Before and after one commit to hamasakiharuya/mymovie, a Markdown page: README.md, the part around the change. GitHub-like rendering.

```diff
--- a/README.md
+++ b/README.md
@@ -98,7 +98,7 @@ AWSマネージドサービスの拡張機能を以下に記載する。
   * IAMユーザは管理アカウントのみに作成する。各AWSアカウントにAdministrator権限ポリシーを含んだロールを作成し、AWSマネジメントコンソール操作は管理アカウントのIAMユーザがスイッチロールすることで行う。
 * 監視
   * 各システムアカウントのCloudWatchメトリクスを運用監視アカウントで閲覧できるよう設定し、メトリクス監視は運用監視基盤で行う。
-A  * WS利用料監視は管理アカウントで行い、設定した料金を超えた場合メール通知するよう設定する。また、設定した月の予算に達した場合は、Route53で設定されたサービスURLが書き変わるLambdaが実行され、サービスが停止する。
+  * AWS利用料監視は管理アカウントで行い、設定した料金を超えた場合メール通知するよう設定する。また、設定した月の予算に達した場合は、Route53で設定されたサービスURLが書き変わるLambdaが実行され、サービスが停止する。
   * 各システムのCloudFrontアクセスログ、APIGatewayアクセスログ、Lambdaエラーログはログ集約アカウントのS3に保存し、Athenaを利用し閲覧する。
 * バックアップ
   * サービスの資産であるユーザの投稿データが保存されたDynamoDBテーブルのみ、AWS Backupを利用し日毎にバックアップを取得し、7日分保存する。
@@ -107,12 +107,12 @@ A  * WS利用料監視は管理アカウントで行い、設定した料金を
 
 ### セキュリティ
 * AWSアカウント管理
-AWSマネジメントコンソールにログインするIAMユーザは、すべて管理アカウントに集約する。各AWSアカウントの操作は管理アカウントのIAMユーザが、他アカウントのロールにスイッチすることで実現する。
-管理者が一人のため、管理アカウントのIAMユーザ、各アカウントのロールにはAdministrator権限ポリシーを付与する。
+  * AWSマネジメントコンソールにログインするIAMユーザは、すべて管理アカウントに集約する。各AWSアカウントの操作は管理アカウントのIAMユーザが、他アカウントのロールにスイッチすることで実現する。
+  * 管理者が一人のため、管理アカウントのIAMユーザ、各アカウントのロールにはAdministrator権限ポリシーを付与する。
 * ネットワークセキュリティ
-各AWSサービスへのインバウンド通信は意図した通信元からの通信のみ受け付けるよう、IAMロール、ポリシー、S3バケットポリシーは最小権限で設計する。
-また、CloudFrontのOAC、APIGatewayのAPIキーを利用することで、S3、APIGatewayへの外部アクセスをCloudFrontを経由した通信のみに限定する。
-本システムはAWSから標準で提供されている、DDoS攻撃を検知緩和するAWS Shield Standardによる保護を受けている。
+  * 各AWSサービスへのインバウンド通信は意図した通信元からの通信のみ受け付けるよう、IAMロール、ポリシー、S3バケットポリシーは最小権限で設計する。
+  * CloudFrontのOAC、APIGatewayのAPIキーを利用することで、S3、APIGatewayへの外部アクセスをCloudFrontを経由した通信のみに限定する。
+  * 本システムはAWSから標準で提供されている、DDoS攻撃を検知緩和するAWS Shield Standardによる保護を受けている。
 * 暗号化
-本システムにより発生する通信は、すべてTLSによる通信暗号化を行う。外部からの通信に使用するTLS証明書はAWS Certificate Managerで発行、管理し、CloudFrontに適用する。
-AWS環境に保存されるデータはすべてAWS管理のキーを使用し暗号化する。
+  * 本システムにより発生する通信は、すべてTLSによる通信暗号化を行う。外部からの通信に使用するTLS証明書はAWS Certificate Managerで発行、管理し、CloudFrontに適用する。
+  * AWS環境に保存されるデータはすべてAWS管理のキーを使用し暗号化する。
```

*****

* [TASK DIRECTIONS] Every entry, from the first line to the last, should be retyped exactly.

* [YOUR SOLUTION]
Before and after one commit to hamasakiharuya/mymovie, a Markdown page: README.md, the part around the change. GitHub-like rendering.

```diff
--- a/README.md
+++ b/README.md
@@ -98,7 +98,7 @@ AWSマネージドサービスの拡張機能を以下に記載する。
   * IAMユーザは管理アカウントのみに作成する。各AWSアカウントにAdministrator権限ポリシーを含んだロールを作成し、AWSマネジメントコンソール操作は管理アカウントのIAMユーザがスイッチロールすることで行う。
 * 監視
   * 各システムアカウントのCloudWatchメトリクスを運用監視アカウントで閲覧できるよう設定し、メトリクス監視は運用監視基盤で行う。
-A  * WS利用料監視は管理アカウントで行い、設定した料金を超えた場合メール通知するよう設定する。また、設定した月の予算に達した場合は、Route53で設定されたサービスURLが書き変わるLambdaが実行され、サービスが停止する。
+  * AWS利用料監視は管理アカウントで行い、設定した料金を超えた場合メール通知するよう設定する。また、設定した月の予算に達した場合は、Route53で設定されたサービスURLが書き変わるLambdaが実行され、サービスが停止する。
   * 各システムのCloudFrontアクセスログ、APIGatewayアクセスログ、Lambdaエラーログはログ集約アカウントのS3に保存し、Athenaを利用し閲覧する。
 * バックアップ
   * サービスの資産であるユーザの投稿データが保存されたDynamoDBテーブルのみ、AWS Backupを利用し日毎にバックアップを取得し、7日分保存する。
@@ -107,12 +107,12 @@ A  * WS利用料監視は管理アカウントで行い、設定した料金を
 
 ### セキュリティ
 * AWSアカウント管理
-AWSマネジメントコンソールにログインするIAMユーザは、すべて管理アカウントに集約する。各AWSアカウントの操作は管理アカウントのIAMユーザが、他アカウントのロールにスイッチすることで実現する。
-管理者が一人のため、管理アカウントのIAMユーザ、各アカウントのロールにはAdministrator権限ポリシーを付与する。
+  * AWSマネジメントコンソールにログインするIAMユーザは、すべて管理アカウントに集約する。各AWSアカウントの操作は管理アカウントのIAMユーザが、他アカウントのロールにスイッチすることで実現する。
+  * 管理者が一人のため、管理アカウントのIAMユーザ、各アカウントのロールにはAdministrator権限ポリシーを付与する。
 * ネットワークセキュリティ
-各AWSサービスへのインバウンド通信は意図した通信元からの通信のみ受け付けるよう、IAMロール、ポリシー、S3バケットポリシーは最小権限で設計する。
-また、CloudFrontのOAC、APIGatewayのAPIキーを利用することで、S3、APIGatewayへの外部アクセスをCloudFrontを経由した通信のみに限定する。
-本システムはAWSから標準で提供されている、DDoS攻撃を検知緩和するAWS Shield Standardによる保護を受けている。
+  * 各AWSサービスへのインバウンド通信は意図した通信元からの通信のみ受け付けるよう、IAMロール、ポリシー、S3バケットポリシーは最小権限で設計する。
+  * CloudFrontのOAC、APIGatewayのAPIキーを利用することで、S3、APIGatewayへの外部アクセスをCloudFrontを経由した通信のみに限定する。
+  * 本システムはAWSから標準で提供されている、DDoS攻撃を検知緩和するAWS Shield Standardによる保護を受けている。
 * 暗号化
-本システムにより発生する通信は、すべてTLSによる通信暗号化を行う。外部からの通信に使用するTLS証明書はAWS Certificate Managerで発行、管理し、CloudFrontに適用する。
-AWS環境に保存されるデータはすべてAWS管理のキーを使用し暗号化する。
+  * 本システムにより発生する通信は、すべてTLSによる通信暗号化を行う。外部からの通信に使用するTLS証明書はAWS Certificate Managerで発行、管理し、CloudFrontに適用する。
+  * AWS環境に保存されるデータはすべてAWS管理のキーを使用し暗号化する。
```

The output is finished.